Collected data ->
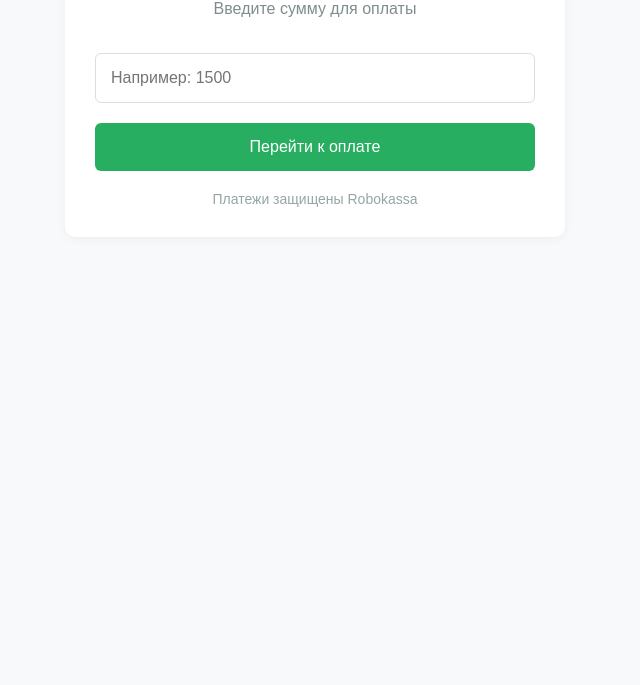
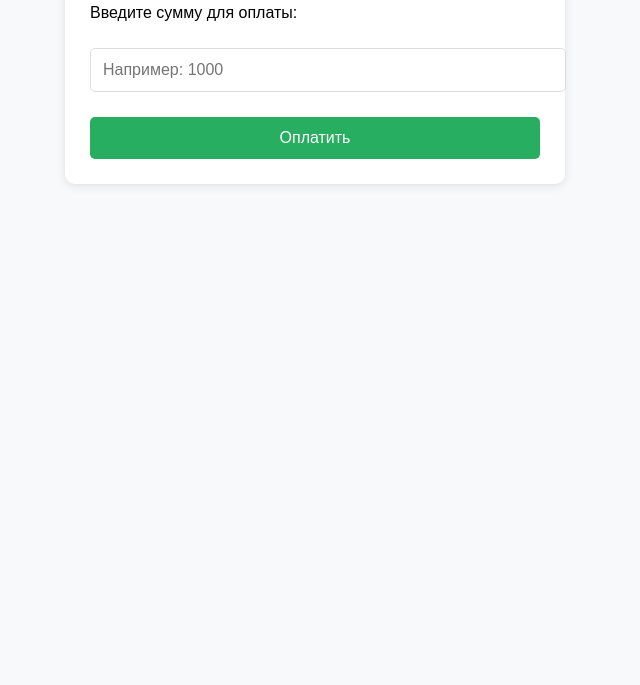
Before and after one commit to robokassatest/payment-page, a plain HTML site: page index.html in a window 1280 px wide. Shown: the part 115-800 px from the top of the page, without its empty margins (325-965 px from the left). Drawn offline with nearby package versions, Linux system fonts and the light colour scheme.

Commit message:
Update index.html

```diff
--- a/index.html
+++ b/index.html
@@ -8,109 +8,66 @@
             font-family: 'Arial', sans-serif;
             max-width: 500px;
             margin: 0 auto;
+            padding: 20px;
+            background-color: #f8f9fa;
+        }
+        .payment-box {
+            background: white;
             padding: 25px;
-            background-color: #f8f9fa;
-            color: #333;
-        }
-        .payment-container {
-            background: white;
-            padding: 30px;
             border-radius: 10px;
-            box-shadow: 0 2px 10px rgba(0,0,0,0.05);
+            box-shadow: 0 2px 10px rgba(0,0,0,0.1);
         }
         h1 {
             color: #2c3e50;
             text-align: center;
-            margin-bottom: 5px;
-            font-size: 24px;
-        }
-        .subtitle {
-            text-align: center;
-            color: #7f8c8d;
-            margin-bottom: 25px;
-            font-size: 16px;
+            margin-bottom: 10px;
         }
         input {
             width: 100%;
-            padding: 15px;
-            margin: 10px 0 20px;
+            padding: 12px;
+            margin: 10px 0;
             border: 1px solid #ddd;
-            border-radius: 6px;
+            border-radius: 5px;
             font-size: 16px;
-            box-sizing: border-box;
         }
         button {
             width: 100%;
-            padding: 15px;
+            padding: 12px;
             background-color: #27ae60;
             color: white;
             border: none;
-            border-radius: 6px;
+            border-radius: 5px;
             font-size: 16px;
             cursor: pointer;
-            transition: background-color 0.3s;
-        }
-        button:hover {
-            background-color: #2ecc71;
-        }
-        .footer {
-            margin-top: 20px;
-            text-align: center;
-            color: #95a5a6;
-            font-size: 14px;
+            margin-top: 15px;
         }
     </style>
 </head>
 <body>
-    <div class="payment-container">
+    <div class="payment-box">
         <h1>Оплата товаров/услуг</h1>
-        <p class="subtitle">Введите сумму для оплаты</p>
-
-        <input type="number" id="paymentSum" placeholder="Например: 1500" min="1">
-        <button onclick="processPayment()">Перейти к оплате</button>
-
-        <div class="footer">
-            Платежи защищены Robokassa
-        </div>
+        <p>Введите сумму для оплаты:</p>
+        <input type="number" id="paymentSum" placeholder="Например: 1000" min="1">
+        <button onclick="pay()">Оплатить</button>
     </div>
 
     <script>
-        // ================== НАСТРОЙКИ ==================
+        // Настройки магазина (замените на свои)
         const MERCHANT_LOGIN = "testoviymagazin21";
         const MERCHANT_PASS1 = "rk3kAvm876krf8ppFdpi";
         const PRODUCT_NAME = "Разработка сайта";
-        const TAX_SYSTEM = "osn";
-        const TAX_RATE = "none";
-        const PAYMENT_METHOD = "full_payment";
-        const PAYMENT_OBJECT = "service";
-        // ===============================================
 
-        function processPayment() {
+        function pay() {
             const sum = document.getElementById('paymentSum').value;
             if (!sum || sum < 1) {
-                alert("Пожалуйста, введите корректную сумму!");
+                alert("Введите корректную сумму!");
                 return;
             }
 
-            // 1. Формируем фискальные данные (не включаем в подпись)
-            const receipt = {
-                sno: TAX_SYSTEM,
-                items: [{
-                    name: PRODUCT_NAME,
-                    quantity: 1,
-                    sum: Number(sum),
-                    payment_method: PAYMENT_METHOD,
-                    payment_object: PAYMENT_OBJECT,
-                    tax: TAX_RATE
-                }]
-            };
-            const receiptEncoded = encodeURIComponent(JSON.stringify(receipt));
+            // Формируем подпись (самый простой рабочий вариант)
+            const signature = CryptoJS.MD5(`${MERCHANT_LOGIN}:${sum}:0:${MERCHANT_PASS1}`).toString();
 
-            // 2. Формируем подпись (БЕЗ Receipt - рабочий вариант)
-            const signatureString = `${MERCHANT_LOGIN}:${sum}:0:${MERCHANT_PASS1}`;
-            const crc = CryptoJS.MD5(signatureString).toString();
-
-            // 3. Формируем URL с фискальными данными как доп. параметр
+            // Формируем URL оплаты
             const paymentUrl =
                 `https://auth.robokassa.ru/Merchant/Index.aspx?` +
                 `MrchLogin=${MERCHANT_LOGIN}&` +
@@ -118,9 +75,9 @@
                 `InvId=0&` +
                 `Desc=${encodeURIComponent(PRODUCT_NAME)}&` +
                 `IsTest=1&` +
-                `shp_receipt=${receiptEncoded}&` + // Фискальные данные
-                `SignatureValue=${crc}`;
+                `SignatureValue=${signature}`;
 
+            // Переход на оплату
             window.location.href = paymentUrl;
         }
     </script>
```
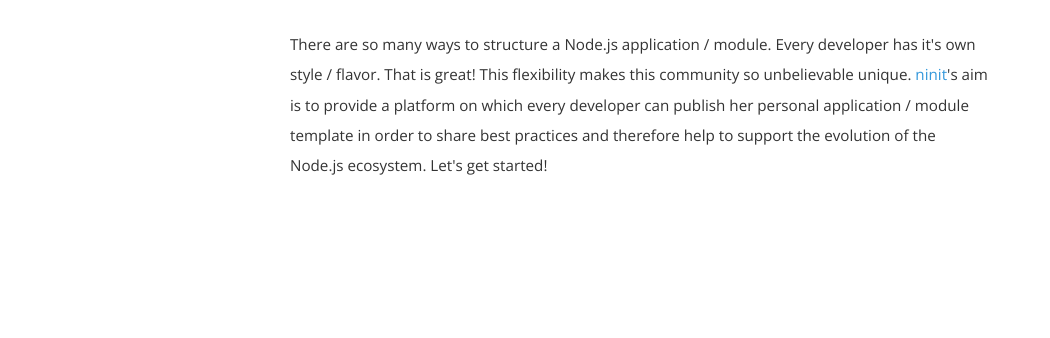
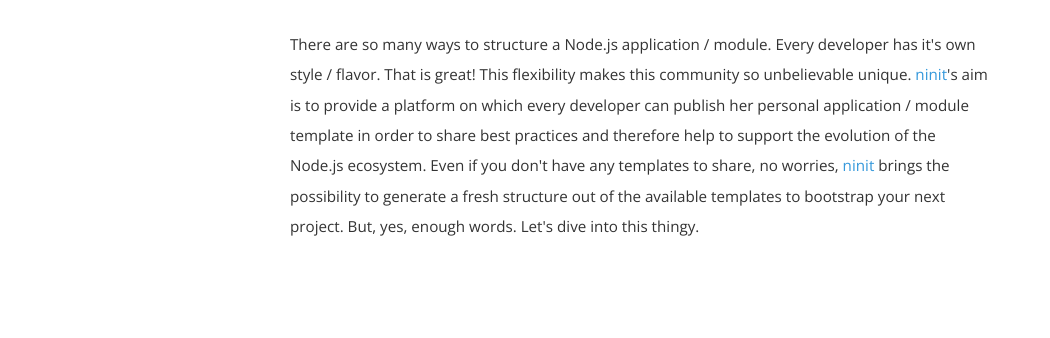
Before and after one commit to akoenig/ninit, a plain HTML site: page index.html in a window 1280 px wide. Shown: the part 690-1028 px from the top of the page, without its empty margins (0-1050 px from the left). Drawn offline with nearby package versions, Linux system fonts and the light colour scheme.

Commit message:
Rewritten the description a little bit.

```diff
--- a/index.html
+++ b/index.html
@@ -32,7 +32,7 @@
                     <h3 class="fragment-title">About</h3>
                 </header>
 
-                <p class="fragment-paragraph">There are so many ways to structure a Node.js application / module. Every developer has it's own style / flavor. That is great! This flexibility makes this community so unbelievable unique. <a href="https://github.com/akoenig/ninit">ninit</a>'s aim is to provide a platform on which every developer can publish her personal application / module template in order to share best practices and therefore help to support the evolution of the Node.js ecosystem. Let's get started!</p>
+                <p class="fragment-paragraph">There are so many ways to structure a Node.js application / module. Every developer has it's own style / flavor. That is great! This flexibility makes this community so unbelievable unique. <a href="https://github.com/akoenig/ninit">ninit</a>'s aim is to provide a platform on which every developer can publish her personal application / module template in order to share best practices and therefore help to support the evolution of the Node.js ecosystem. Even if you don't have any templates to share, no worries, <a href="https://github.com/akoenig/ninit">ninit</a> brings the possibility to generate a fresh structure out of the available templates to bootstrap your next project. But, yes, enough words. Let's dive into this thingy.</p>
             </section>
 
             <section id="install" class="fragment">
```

Task objective -> From the entries, work out how many lines include the word "input", answering with the number only.

Result of the exercise -> 3